== Segment start ==

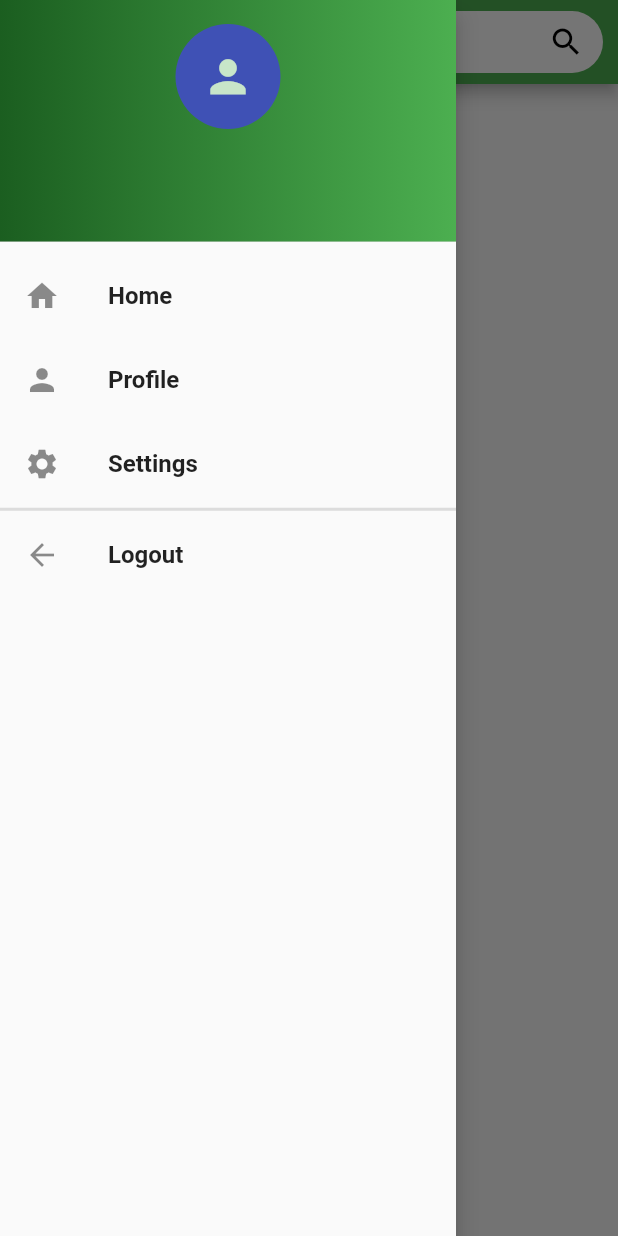
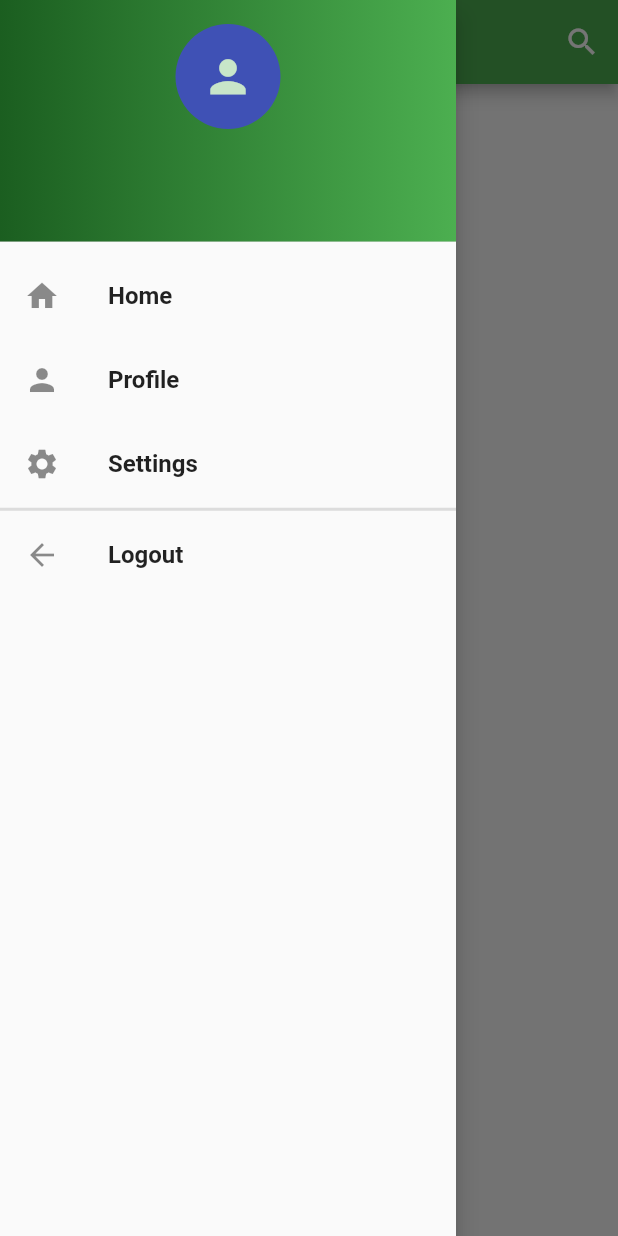
Before and after one commit to satsin06/Shopping-Assist, a Flutter app: the screen it shows once a user with an empty profile is signed in, with the side drawer open, on a phone screen of 412 x 824 dp. Run offline on Flutter 3.47's test engine with Material 2 defaults, Android fonts, the phone set to English and light mode, and no system bars; our stand-ins replace auto_size_text, firebase_auth, google_sign_in; missing offline and left inert: flutter_auth_buttons; accounts and stored records are empty.

Commit message:
search button added

```diff
--- a/lib/pages/home_page.dart
+++ b/lib/pages/home_page.dart
@@ -3,7 +3,6 @@ import 'package:shopping_assist/services/authentication.dart';
 import 'package:shopping_assist/widgets/provider_widget.dart';
 
 class HomePage extends StatefulWidget {
-  // TODO
 
   final AuthService auth;
   HomePage({
@@ -39,37 +38,12 @@ class _HomePageState extends State<HomePage> {
     return Scaffold(
       appBar: AppBar(
         actions: <Widget>[
-          Row(
-            children: <Widget>[
-              Container(
-                  margin: EdgeInsets.only(
-                      right: 10.0, bottom: 1.0, top: 1.0, left: 3.0),
-                  width: MediaQuery.of(context).size.width * 0.8,
-                  height: MediaQuery.of(context).size.height * 0.05,
-                  decoration: BoxDecoration(
-                    borderRadius: BorderRadius.circular(25.0),
-                    color: Colors.white,
-                  ),
-                  child: Row(
-                    children: <Widget>[
-                      Padding(
-                        padding: const EdgeInsets.all(8.0),
-                        child: Text("Search here", style: TextStyle(fontSize: 16.0, color: Colors.black)),
-                      ),
-                      SizedBox(width: 185.0,),
-                      Padding(
-                        padding: EdgeInsets.all(8.0),
-                        child: Container(
-                          alignment: Alignment.centerRight,
-                          child: Icon(
-                            Icons.search,
-                            color: Colors.black,
-                          ),
-                        ),
-                      )
-                    ],
-                  ))
-            ],
+          IconButton(
+            icon: Icon(Icons.search),
+            color: Colors.white,
+            onPressed: () {
+              showSearch(context: context, delegate: SearchBar());
+            },
           )
         ],
       ),
@@ -233,3 +207,132 @@ Widget displayinfo(context, snapshot) {
     );
   }
 }
+
+class SearchBar extends SearchDelegate<String> {
+  final items = [
+    "Milk",
+    "Cheese",
+    "Paneer",
+    "Curd",
+    "Biscuits",
+    "Lays",
+    "Kurkure",
+    "Frooti",
+    "Coca Cola",
+    "Fanta",
+    "Pepsi",
+    "ThumsUp",
+    "Wheat Flour",
+    "Maze Flour",
+    "Lentils",
+    "Beans",
+    "Corn",
+    "Chocolates",
+    "Cereal",
+    "Oats",
+    "Tea",
+    "Coffee",
+    "Namkeen",
+    "Utensils",
+    "Culinery",
+    "Deodorants",
+    "Perfumes",
+    "Soaps",
+    "Shampoos",
+    "Hair Conditioner",
+    "Handwash",
+    "Detergents",
+    "Liquid Soap",
+    "Ghee",
+    "Refined Oil",
+    "Olive Oil"
+  ];
+
+  final recentItems = [
+    "Corn",
+    "Chocolates",
+    "Cereal",
+    "Oats",
+    "Tea",
+    "Coffee",
+  ];
+
+  @override
+  List<Widget> buildActions(BuildContext context) {
+    return [
+      IconButton(
+        icon: Icon(Icons.clear),
+        onPressed: () {
+          query = "";
+        },
+      )
+    ];
+  }
+
+  @override
+  Widget buildLeading(BuildContext context) {
+    return IconButton(
+      icon: AnimatedIcon(
+        icon: AnimatedIcons.menu_arrow,
+        progress: transitionAnimation,
+      ),
+      onPressed: () {
+        close(context, null);
+      },
+    );
+  }
+
+  @override
+  Widget buildResults(BuildContext context) {
+    return Center(
+      child: Card(
+        color: Colors.white24,
+        child: Container(
+          alignment: Alignment.center,
+          padding: EdgeInsets.all(8.0),
+          decoration: BoxDecoration(
+            borderRadius: BorderRadius.circular(10.0),
+            gradient: LinearGradient(
+                begin: Alignment.topLeft,
+                end: Alignment.bottomRight,
+                colors: [Colors.deepOrange, Colors.orangeAccent],
+                tileMode: TileMode.mirror),
+          ),
+          child: Text(query),
+        ),
+      ),
+    );
+  }
+
+  @override
+  Widget buildSuggestions(BuildContext context) {
+    final suggestionList = query.isEmpty
+        ? recentItems
+        : items
+            .where((p) => p.toLowerCase().contains(query.toLowerCase()))
+            .toList(); // displays items which contain the query string
+    //: items.where((p) => p.toLowerCase().startsWith(query.toLowerCase())).toList();         // displays items which start with the query string
+
+    return ListView.builder(
+      itemBuilder: (context, index) => ListTile(
+        onTap: (){
+          query = suggestionList[index];
+          showResults(context,);
+        },
+        leading: Icon(Icons.shopping_cart),
+        title: RichText(
+          text: TextSpan(
+              text: suggestionList[index].substring(0, query.length),
+              style:
+                  TextStyle(color: Colors.black, fontWeight: FontWeight.bold),
+              children: [
+                TextSpan(
+                    text: suggestionList[index].substring(query.length),
+                    style: TextStyle(color: Colors.grey))
+              ]),
+        ),
+      ),
+      itemCount: suggestionList.length,
+    );
+  }
+}
```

== Segment end ==

» **Exercise**
Identify the lines above that contain the word "Colors", then copy them.

» **Task solution**
-                    color: Colors.white,
-                        child: Text("Search here", style: TextStyle(fontSize: 16.0, color: Colors.black)),
-                            color: Colors.black,
+            color: Colors.white,
+        color: Colors.white24,
+                colors: [Colors.deepOrange, Colors.orangeAccent],
+                  TextStyle(color: Colors.black, fontWeight: FontWeight.bold),
+                    style: TextStyle(color: Colors.grey))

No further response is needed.